In Chief Counsel Advice 202118009 the IRS addresses an interesting question: “Whether tax dividends received by a shareholder who is also employed by the C corporation is subject to the net investment income tax, as well as if the answer changes if the corporation is closely held.”

Net Investment Income Under IRC §1411

IRC §1411, which was added to The Affordable Care Act, “imposes a tax on the lesser of the net investment income of a taxpayer or the taxpayer’s adjusted gross income in excess of threshold amounts that vary by filing status.”

This “net investment income” includes gross income from dividends apart from those that are the result of the ordinary course of a trade or business. (IRC §1411(c)(1)).

The situation that is addressed by the IRS is quoted below:

The Taxpayer is a shareholder in a C corporation. It was determined under examination that the corporation paid Taxpayer’s personal expenses from corporate accounts, and the payments were reclassified as dividend income paid to the Taxpayer by the corporation. The Taxpayer is also an employee of the corporation and is involved in the day-to-day operations of the corporation’s manufacturing trade or business. The facts further indicate that the corporation may be a closely-held corporation within the meaning of § 469(h)(1) as described in § 465(a)(1)(B) (the Taxpayer appears to own a majority of the shares of the corporation). The Taxpayer contends that because the Taxpayer materially participates in the manufacturing trade or business of the corporation as an employee, the dividend income that the Taxpayer received from the corporation is not subject to tax under § 1411, because the dividend income is derived in the ordinary course of a trade or business that is not a passive activity of the Taxpayer within the meaning of § 469

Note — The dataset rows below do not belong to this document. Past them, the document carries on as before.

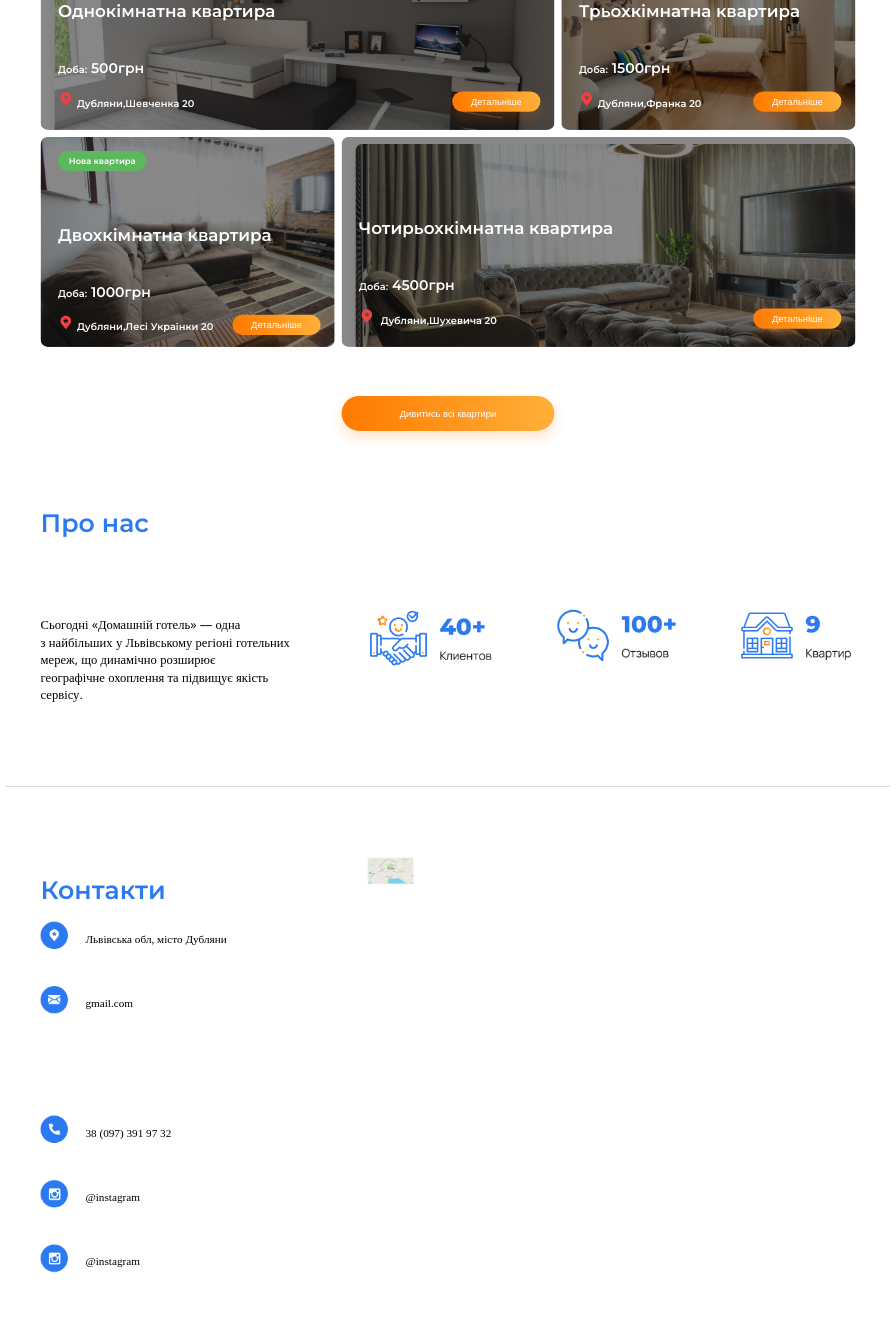
Repository: batonAnton/HW-7-grid
Page: index.html
The author's editor kept a copy of each file at every save. The page is drawn from the files as they stood at one save, then again after the next save.
The browser window is 1280 px wide. The pictures show the part of the page from y = 1952 to 3872 px (the page is 3872 px tall before and 3716 px after), at 70% of full size.

Above is the page before, as saved 2022-06-30 11:05:05.

### index.html
<!DOCTYPE html>
<html lang="en">
<head>
    <meta charset="UTF-8">
    <meta http-equiv="X-UA-Compatible" content="IE=edge">
    <meta name="viewport" content="width=device-width, initial-scale=1.0">
    <link rel="preconnect" href="https://fonts.googleapis.com">
    <link rel="preconnect" href="https://fonts.gstatic.com" crossorigin>
    <link href="https://fonts.googleapis.com/css2?family=Montserrat:wght@600&display=swap" rel="stylesheet">
    <link rel="preconnect" href="https://fonts.googleapis.com">
    <link rel="preconnect" href="https://fonts.gstatic.com" crossorigin>
    <link href="https://fonts.googleapis.com/css2?family=Open+Sans&display=swap" rel="stylesheet">
    <link rel="stylesheet" href="./css/styles2.css">
    <title>Grid</title>
</head>

        <div  class="wrapper allstyles">
            <header>
                <img src="./images/logo.png" alt="logo">
                <a href="" class="menu">Головна</a>
                <a href="" class="menu">Квартири</a>
                <a href="" class="menu">Контакти</a>
                <a href="" class="menu">Про нас</a>

                <div class="item mail">
                    <img src="./images/email.png" alt="email">
                    <p>@gmail.com</p>
                </div>
                <div class="item phone">
                    <img src="./images/phone.png" alt="phone">
                    <p>38 (097) 391 97 32</p>
                </div>
                <div class="item btn">
                        <button>Замовити Дзвінок </button>
                </div>
            </header>
            </div>





            <div class=" wrapper2  allstyles">
                <div class="info">
                    <h1>Оренда Квартир <br> в Березниках</h1>
                    <p>На довгий термін <br> або подобово</p>
                    <button class="btn">Дивитись варіанти</button>
                </div>
                <div class="blueblock"></div>

                <div class="banner">

                </div>
            </div>
        </div>


    <div class="wrapper3 allstyles">
         <div class=" block block1">
             <img src="./images/header 1.1.png" alt="img">
             <p>
                Укладаємо договори, <br> надаємо звітні документи
             </p>
         </div>
         <div class="block block2">
            <img src="./images/header 1.2.png" alt="img">
            <p>
                Готівковий та <br>
                Безготівковий розрахунок
            </p>
         </div>
         <div class="block block3">
            <img src="./images/header 1.3.png" alt="img">
            <p>
                Бронювання та заселення <br> цілодобово
            </p>

         </div>
         <div class="block block4">
            <img src="./images/header 1.4.png" alt="img">
            <p>
                Повна <br> конфіденційність
            </p>
         </div>
    </div>

    <div class="wrapper4 allstyles">
        <h1 class="wrapper4-h1">Наші квартири</h1>

        <div class="img1-1">
            <h1>Однокімнатна квартира</h1>
            <p class="price"> <span class="p-price">Доба:</span> 500грн</p>
            <p class="p-price location"> <img src="./images/wrapper4/Location_Icon.svg" alt="loc icon">Дубляни,Шевченка 20</p>
            <button class="btn">Детальніше</button>
        </div>
        <div class="img1-2">
            <h1>Трьохкімнатна квартира</h1>
            <p class="price"> <span class="p-price">Доба:</span>  1500грн</p>
            <p class="p-price location"> <img src="./images/wrapper4/Location_Icon.svg" alt="loc icon">Дубляни,Франка 20</p>
            <button class="btn">Детальніше</button>
        </div>
        <div class="img2-1">
            <button class="btn-new">Нова квартира</button>
            <h1>Двохкімнатна квартира</h1>
            <p class="price"> <span class="p-price">Доба:</span>  1000грн</p>
            <p class="p-price location"> <img src="./images/wrapper4/Location_Icon.svg" alt="loc icon">Дубляни,Лесі Українки 20</p>
            <button class="btn">Детальніше</button>
        </div>
        <div class="img2-2">
            <h1>Чотирьохкімнатна квартира</h1>
            <p class="price"> <span class="p-price">Доба:</span>  4500грн</p>
            <p class="p-price location"> <img src="./images/wrapper4/Location_Icon.svg" alt="loc icon"> Дубляни,Шухевича 20</p>
            <button class="btn">Детальніше</button>
        </div>
        <button class="btn-wr4">Дивитись всі квартири</button>
    </div>

    <div class="wrapper5 allstyles">
        <div class="block1">
            <h1 class="wrapper4-h1">Про нас</h1>
        </div>
        <div class="block2">
            <p>
                Сьогодні «Домашній готель» — одна <br> з найбільших у Львівському регіоні готельних <br> мереж, що динамічно розширює <br> географічне охоплення та підвищує якість <br> сервісу.
            </p>
        </div>
        <div class="block3">
            <img src="./images/wrapper5/rating.png" alt="img">
        </div>

    </div>

    <hr class="wr5">

    <div class="wrapper6 allstyles">
        <div class="block1 block-wr6">
            <h1 class="wrapper4-h1">Контакти</h1>
        </div>
        <div class="block2 block-wr6">
            <img class="img-wr6" src="./images/wrapper6/location.png" alt="location">
            <p>Львівська обл, місто Дубляни</p>
        </div>
        <div class="block3 block-wr6">
            <img class="img-wr6" src="./images/wrapper6/Mail.png" alt="mail">
            <p>gmail.com</p>
        </div>
        <div class="block4 block-wr6">
            <img class="img-wr6" src="./images/wrapper6/phone.png" alt="phone">
            <p>38 (097) 391 97 32</p>
        </div>
        <div class="block5 block-wr6">
            <img class="img-wr6" src="./images/wrapper6/instagramm.png" alt="insta">
            <p>@instagram</p>
        </div>
        <div class="block6 block-wr6">
            <img class="img-wr6" src="./images/wrapper6/instagramm.png" alt="insta">
            <p>@instagram</p>
        </div>
        <div class="block7">
            <img src="./images/wrapper6/Map.png" alt="map">
        </div>
    </div>









</body>
</html>

### css/styles2.css
* {
  box-sizing: border-box;
}

.allstyles {
  margin: 50px 50px;
}

header {
  display: grid;
  gap: 10px;
  grid-template-columns: repeat(8, 1fr);
  grid-template-rows: 1fr;
  z-index: 1;
}

.wrapper {
  display: flex;
  justify-content: space-between;
}

.menu {
  font-family: "Montserrat", sans-serif;
  font-style: normal;
  font-weight: 600;
  font-size: 16px;
  line-height: 20px;
  text-decoration: none;
  color: #111111;
  transition: all 1s;
}

.menu:hover {
  text-decoration: underline;
}

.phone,
.mail {
  font-family: "Montserrat", sans-serif;
  font-style: normal;
  font-weight: 600;
  font-size: 16px;
  line-height: 20px;
  text-decoration: none;
  color: #111111;
  transition: all 1s;
}

.menu,
.phone,
.mail,
.btn {
  justify-content: center;
  align-items: center;
  display: flex;
}

.phone,
.btn {
  width: 190px;
}

.btn button,
.wrapper4 .btn {
  padding: 15px 30px;
  color: #fff;
  background: linear-gradient(89.77deg, #ff7a00 0.2%, #ffb039 99.82%);
  box-shadow: 0px 10px 20px rgba(255, 122, 0, 0.2);
  border-radius: 25px;
  border: none;
}

.wrapper2 {
  display: grid;
  grid-template-columns: repeat(5, 1fr);
  grid-template-rows: repeat(5, 1fr);
  z-index: 0;
}

.wrapper2 .info {
  grid-column: 1/3;
  grid-row: 1/6;
}

.info h1 {
  font-family: "Montserrat";
  font-style: normal;
  font-weight: 800;
  font-size: 40px;
  line-height: 49px;
  display: flex;
  align-items: center;
  color: #111111;
}

.info p {
  font-family: "Open Sans";
  font-style: normal;
  font-weight: 400;
  font-size: 24px;
  line-height: 33px;
  color: #111111;
}
.wrapper2 .banner {
  grid-column: 3/6;
  grid-row: 1/6;
  background-image: url(../images/bigBanner.png);
  background-repeat: no-repeat;
  background-size: contain;
  /* height: 420px; */
  margin-right: -56px;
}

.wrapper2 .btn {
  margin-top: 60px;
  padding: 15px 30px;
  color: #fff;
  background: linear-gradient(89.77deg, #ff7a00 0.2%, #ffb039 99.82%);
  box-shadow: 0px 10px 20px rgba(255, 122, 0, 0.2);
  border-radius: 25px;
  border: none;
}

.blueblock {
  grid-column: 4/6;
  grid-row: 1/6;
  background: #2b7af1;
  border-radius: 0px 0px 0px 10px;
  margin-top: -155px;
  margin-right: -56px;

  width: 620px;
  height: 810px;
}

.wrapper3 {
  display: grid;
  grid-template-columns: repeat(4, 1fr);
  margin-top: -180px;
  z-index: 1;
}

.wrapper3 p {
  font-family: "Open Sans", sans-serif;
  font-style: normal;
  font-weight: 400;
  font-size: 16px;
  line-height: 22px;
  text-align: center;
  color: #111111;
}

.block {
  width: 270px;
  /* height: 170px; */
  padding: 30px 20px;
  background: #ffffff;
  border-radius: 10px;
  border: 1px solid gray;
}

.block img {
  width: 80px;
  height: 80px;
  margin-left: 70px;
}

.block1,
.block2,
.block3,
.block4 {
  /* display: flex; */
  justify-content: space-around;
}

.block1 {
  grid-column: 1/2;
}

.block2 {
  grid-column: 2/3;
}

.block3 {
  grid-column: 3/4;
}

.block4 {
  grid-column: 4/5;
}

.wrapper4 {
  display: grid;
  grid-template-columns: repeat(5, 1fr);
  grid-template-rows: repeat(6, 1fr);
  margin-top: 115px;
  gap: 10px;
}

.wrapper4-h1 {
  grid-column: 1/6;
  font-family: "Montserrat";
  font-style: normal;
  font-weight: 800;
  font-size: 36px;
  line-height: 44px;
  color: #2b7af1;
}

.img1-1 {
  grid-column: 1/4;
  grid-row: 2/4;
  /* width: 650px; */
  height: 300px;
  background: linear-gradient(rgba(17, 17, 17, 0.5), rgba(17, 17, 17, 0.5)),
    url(../images/wrapper4/Background\ 1.1.png);

  border-radius: 10px;
  border-top-right-radius: 20px;
}

.img1-2 {
  grid-column: 4/6;
  grid-row: 2/4;
  /* width: 450px; */
  height: 300px;
  background: linear-gradient(rgba(17, 17, 17, 0.5), rgba(17, 17, 17, 0.5)),
    url(../images/wrapper4/Background\ 1.2.png);
  border-radius: 10px;
}

.img2-1 {
  grid-column: 1/3;
  grid-row: 4/6;
  /* width: 450px; */
  height: 300px;
  background: linear-gradient(rgba(17, 17, 17, 0.5), rgba(17, 17, 17, 0.5)),
    url(../images/wrapper4/Background\ 2.1.png);
  border-radius: 10px;
}

.img2-2 {
  grid-column: 3/6;
  grid-row: 4/6;
  height: 300px;
  /* height: 310px; */
  background: linear-gradient(rgba(17, 17, 17, 0.5), rgba(17, 17, 17, 0.5)),
    url(../images/wrapper4/Background\ 2.2.png);
  border-radius: 10px;
  border-top-right-radius: 20px;
}

.btn-new {
  background: #5cb85c;
  border-radius: 20px;
  z-index: 1;
  margin: 20px 50px 30px 25px;
  padding: 7px 15px;
  width: 126px;
  border: none;
  font-family: "Montserrat";
  font-style: normal;
  font-weight: 600;
  font-size: 12px;
  line-height: 15px;
  color: #ffffff;
}

.wrapper4 .img1-1 h1 {
  padding: 100px 50px 30px 25px;
  font-family: "Montserrat";
  font-style: normal;
  font-weight: 800;
  font-size: 24px;
  line-height: 29px;
  color: #ffffff;
  /* filter: brightness(100%)!important; */
}

.wrapper4 .img1-2 h1 {
  padding: 100px 50px 30px 25px;
  font-family: "Montserrat";
  font-style: normal;
  font-weight: 800;
  font-size: 24px;
  line-height: 29px;
  color: #ffffff;
}

.wrapper4 .img2-1 h1 {
  padding: 30px 50px 30px 25px;
  font-family: "Montserrat";
  font-style: normal;
  font-weight: 800;
  font-size: 24px;
  line-height: 29px;
  color: #ffffff;
  filter: brightness(100%) !important;
  z-index: 0;
}

.wrapper4 .img2-2 h1 {
  padding: 100px 50px 30px 25px;

  font-family: "Montserrat";
  font-style: normal;
  font-weight: 800;
  font-size: 24px;
  line-height: 29px;
  color: #ffffff;
  filter: brightness(100%) !important;
}

.wrapper4 .p-price {
  font-family: "Montserrat";
  font-style: normal;
  font-weight: 400;
  font-size: 14px;
  line-height: 22px;
  color: #ffffff;
  display: inline;
}

.wrapper4 .price {
  font-family: "Montserrat";
  font-style: normal;
  font-weight: 800;
  font-size: 20px;
  line-height: 24px;
  color: #ffffff;
  margin-top: 25px;
  padding: 0px 45px 0px 25px;
}

.location {
  padding: 0px 15px 0px 25px;
}

.location img {
  margin-right: 5px;
}

.wrapper4 .btn {
  float: right;
  margin-right: 20px;
  padding: 7px 15px;
  width: 126px;
}

.wrapper4 .btn-wr4 {
  margin-top: 60px;
  grid-column: 3/4;
  width: 304px;
  height: 50px;
  background: linear-gradient(89.77deg, #ff7a00 0.2%, #ffb039 99.82%);
  border: none;
  box-shadow: 0px 10px 20px rgba(255, 122, 0, 0.2);
  border-radius: 25px;
  color: white;
}

/* wrapper5 */

.wrapper5 {
  display: grid;
  grid-template-columns: repeat(3, 1fr);
  grid-template-rows: repeat(2, 1fr);
}

.wrapper5 .block1 {
  grid-column: 1/4;
  grid-row: 1;
}

.wrapper5 .block2 {
  grid-column: 1/3;
  grid-row: 2;
}

.wrapper5 .block3 {
  grid-column: 2/4;
  grid-row: 2;
}

.wrapper5 img {
  width: 700px;
  margin-left: 70px;
}

.wrapper5 p {
  font-family: "Open Sans";
  font-style: normal;
  font-weight: 400;
  font-size: 18px;
  line-height: 25px;
}

.wr5{
  background: linear-gradient(89.77deg, #FF7A00 0.2%, #FFB039 99.82%);
border-radius: 1px;
height: 1px;
margin:100px 0;
width: 100%;
}

.wrapper6{
  display: grid;
  grid-template-columns: repeat(5,1fr);
  grid-template-rows: repeat(7,1fr);
}

.wrapper6 .block-wr6{
  display: inline-flex;
  justify-content: flex-start;
}
.wrapper6 img{
  margin-right: 25px;
  height: 40px;
}

.block1{
  grid-column: 1/3;
  grid-row: 1/2;
}

.block2{
  grid-column: 1/3;
  grid-row: 2/3;
}

.block3{
  grid-column: 1/3;
  grid-row: 3/4;
}

.block4{
  grid-column: 1/3;
  grid-row: 5/6;
}

.block5{
  grid-column: 1/3;
  grid-row: 6/7;
}

.block6{
  grid-column: 1/3;
  grid-row: 7/8;
}

.block7{
  grid-column: 3/6;
  grid-row: 1/8;
  overflow: hidden;
}

After the next save:
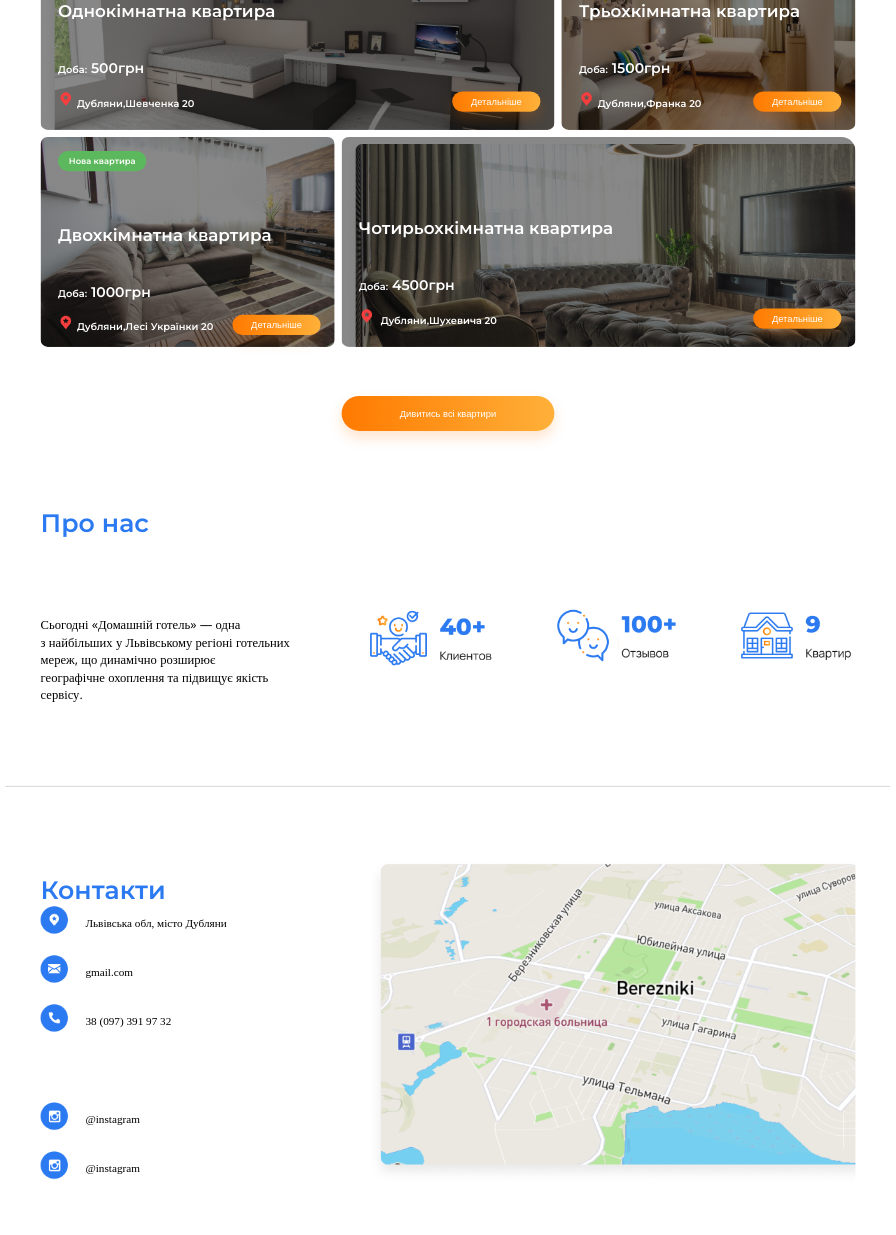
Saved 44 s later.
--- a/css/styles2.css
+++ b/css/styles2.css
@@ -406,14 +406,14 @@ width: 100%;
 .wrapper6{
   display: grid;
   grid-template-columns: repeat(5,1fr);
-  grid-template-rows: repeat(7,1fr);
+  grid-template-rows: repeat(7,70px);
 }
 
 .wrapper6 .block-wr6{
   display: inline-flex;
   justify-content: flex-start;
 }
-.wrapper6 img{
+.wrapper6 .img-wr6{
   margin-right: 25px;
   height: 40px;
 }
@@ -435,7 +435,7 @@ width: 100%;
 
 .block4{
   grid-column: 1/3;
-  grid-row: 5/6;
+  grid-row: 4/5;
 }
 
 .block5{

The deeper question is, under IRC §1411(c)(1), if a taxpayer is involved in day to day operations of the corporation whether the dividend income is removed from the investment income category found in (c)(1), or whether the dividends retain their status as investment income, and are outside the scope of the ordinary course of a trade or business.

According to the IRS, employment does not change the nature of the dividends, meaning they retain their status as part of investment income.

For more information see, Ed Zollars, CPA, Dividends Received by an Employee of a Corporation are Still Part of Net Investment Income, Kaplan Financial Education: Current Federal Tax Developments, May 7, 2021.

Special thanks to Mark J. Bade (CPA, GCMA, St. Louis, Missouri) for bringing this article to my attention.